Sigh, that being said, can you provide clear, concise and verifiable numbers in terms of NC voting fraud? I thought Don Yelton’s TV interview pretty much nailed it when he accidentally told the truth about why voter fraud laws exist in NC.
But back to busking.
I think that the solution is simple- buskers should have to ask the business that they are playing in front of if they can play there. If this happens during business hours and the business gives approval then okay. If the business is closed then busking should be closed. If a business has out door seating then you should have to have permission from that business to play within earshot of that business. That way, there is no real regulation, business owners and their customers are being heard, and the standard buskers who play regularly have the opportunity to develop a working relationship with the businesses that they would then be working with (sort of like “professional” courtesy). This would also help prevent a lot of other problems with panhandlers posing as buskers, transients, and others who are not contributing to Asheville and are impeding on our community. Just ask the business owner of the spot that you are wanting to play. I am sure that the spoon lady will be granted permission anywhere. I am also sure that the next time a drugged up drunken panhandler with a guitar like myself wants to play then the business owner can decide if I should be in front of their establishment playing whatever I want to.
Well, that sounds nice in theory.
However, public property near a business is just that, and no business owners need be asked if it is ok. If a business is closed, then what’s the problem busking near it? Also, ‘within earshot’ is subjective aka a business owner who doesn’t like buskers can claim to hear them all the way across town.
I still don’t see how folks claim that panhandlers and transient homeless types are posing as buskers- either you can play well, or your lack of tips/listeners shows a need for practice.
For goodness sakes, either A) leave buskers alone as in no regulation, or B) have agreed upon regulations, but then for working for the city, buskers then deserve a salary with benefits just like any other city employee.

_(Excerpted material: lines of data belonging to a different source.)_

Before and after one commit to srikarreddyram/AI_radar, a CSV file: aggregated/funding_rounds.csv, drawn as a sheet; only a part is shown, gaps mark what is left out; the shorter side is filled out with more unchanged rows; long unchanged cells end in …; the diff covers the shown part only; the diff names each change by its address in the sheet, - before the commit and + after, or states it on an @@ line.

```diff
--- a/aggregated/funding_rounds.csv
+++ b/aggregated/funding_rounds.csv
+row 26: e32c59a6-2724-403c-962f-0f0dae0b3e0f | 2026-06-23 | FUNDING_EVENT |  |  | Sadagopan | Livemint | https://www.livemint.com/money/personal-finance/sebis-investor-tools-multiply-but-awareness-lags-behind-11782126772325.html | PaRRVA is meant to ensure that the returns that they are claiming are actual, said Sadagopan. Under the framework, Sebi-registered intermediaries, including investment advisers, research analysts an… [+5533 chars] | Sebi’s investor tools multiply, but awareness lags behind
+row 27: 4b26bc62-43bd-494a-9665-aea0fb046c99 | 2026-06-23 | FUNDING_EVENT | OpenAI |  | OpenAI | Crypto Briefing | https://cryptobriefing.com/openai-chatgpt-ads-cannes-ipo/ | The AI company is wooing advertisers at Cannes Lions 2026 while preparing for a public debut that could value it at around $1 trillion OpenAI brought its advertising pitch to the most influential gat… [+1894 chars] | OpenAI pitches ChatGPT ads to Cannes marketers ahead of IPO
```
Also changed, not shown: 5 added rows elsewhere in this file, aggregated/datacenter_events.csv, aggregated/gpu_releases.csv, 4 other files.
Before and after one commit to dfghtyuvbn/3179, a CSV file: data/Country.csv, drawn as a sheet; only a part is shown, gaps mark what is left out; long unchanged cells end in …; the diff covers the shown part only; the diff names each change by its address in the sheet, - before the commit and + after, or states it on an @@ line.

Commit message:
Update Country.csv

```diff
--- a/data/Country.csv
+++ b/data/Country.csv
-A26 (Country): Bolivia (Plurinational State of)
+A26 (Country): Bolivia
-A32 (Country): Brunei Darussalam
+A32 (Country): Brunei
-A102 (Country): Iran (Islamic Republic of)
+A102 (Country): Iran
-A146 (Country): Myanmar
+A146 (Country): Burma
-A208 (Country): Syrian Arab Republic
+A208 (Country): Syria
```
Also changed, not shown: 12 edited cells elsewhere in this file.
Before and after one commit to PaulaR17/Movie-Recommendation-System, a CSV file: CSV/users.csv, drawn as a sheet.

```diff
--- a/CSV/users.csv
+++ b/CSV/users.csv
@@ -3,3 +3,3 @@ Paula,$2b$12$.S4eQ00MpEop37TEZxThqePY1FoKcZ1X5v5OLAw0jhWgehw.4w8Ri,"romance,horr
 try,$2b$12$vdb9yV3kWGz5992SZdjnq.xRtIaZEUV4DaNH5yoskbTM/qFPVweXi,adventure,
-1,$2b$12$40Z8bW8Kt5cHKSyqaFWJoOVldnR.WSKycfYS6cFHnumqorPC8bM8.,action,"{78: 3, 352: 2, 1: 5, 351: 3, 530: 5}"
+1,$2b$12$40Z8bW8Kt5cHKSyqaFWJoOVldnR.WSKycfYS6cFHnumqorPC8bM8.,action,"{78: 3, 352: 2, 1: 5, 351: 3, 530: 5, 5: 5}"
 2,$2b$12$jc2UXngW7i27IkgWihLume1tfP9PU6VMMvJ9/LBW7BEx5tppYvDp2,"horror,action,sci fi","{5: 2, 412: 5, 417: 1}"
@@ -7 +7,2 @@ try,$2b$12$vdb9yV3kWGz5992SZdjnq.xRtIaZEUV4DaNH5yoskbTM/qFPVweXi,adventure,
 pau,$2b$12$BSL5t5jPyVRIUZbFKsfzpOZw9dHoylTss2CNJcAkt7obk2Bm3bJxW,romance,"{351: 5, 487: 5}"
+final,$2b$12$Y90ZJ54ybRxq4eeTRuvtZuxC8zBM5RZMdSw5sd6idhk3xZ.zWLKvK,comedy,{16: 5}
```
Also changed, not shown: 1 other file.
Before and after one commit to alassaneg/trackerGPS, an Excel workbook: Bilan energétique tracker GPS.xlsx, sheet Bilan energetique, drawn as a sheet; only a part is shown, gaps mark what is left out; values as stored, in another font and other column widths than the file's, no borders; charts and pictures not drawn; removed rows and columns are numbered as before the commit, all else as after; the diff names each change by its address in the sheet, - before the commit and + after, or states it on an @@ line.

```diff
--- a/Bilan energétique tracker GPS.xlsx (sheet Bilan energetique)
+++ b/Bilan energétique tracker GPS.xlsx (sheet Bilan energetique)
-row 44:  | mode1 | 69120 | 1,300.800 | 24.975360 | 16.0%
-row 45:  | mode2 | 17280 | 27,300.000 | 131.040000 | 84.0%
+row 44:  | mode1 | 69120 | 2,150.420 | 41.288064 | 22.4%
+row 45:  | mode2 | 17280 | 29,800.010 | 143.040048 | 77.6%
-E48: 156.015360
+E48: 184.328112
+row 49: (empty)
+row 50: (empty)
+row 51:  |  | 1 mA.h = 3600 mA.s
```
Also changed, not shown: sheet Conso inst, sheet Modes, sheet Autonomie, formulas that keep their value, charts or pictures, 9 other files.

I forgot to add that blasting awful jam band music or frou frou Celtic music outside of a place of business via outdoor speakers in order to discourage buskers is awful, as restauranteers should not be in charge of determining what I hear while on public property. Once their music leaves their private property, well, it then matters to me. They tend to have awful taste in music and pander to what the tourists like. “And I hate the f’in Eagles, man”.
Great piece. One thing I would add is taxes are paid like any other sole proprietorship or partnership…on the honor system. If you are really worried about the spare change getting dropped in their buckets maybe you should volunteer to help them get better gigs instead of degrading people who are doing as much as they can to simply survive. Savannah is a straight up military base…Wth does that have to do with Asheville Arts and Music??
Strange post, leaning man. Did you fall asleep with your elbow on the keyboard or did you feel so bored by this thread that you dot dot dotted for nothing constructive to say? I apologize from the bottom of my heart for typing over 140 characters- I know your time is valuable.
nxt tme ill jst txt or fcbk u. iz tht cool?
I think he’s just miming his own business…..
A different perspective here.
I have art showing in the Kress Emporium and Green Sage Westgate I call “Uniquely Asheville” (http://uniquelyasheville.com). It is created from photos I take of buskers and others, including the drum circle, in Asheville. My art reflect the uniqueness of our town, the people here, the tourists, and the culture. The proposed changes to busking would negatively impact my business and, ironically, the businesses in buildings downtown. Busking is a huge draw and a major part of the downtown culture. If Asheville is turned into a “chain store” dominated and restricted town, people will eventually see the boarded up windows of the 1990s again. Why go downtown where parking is difficult if you can go to a mall or other “chain store” environment outside the city?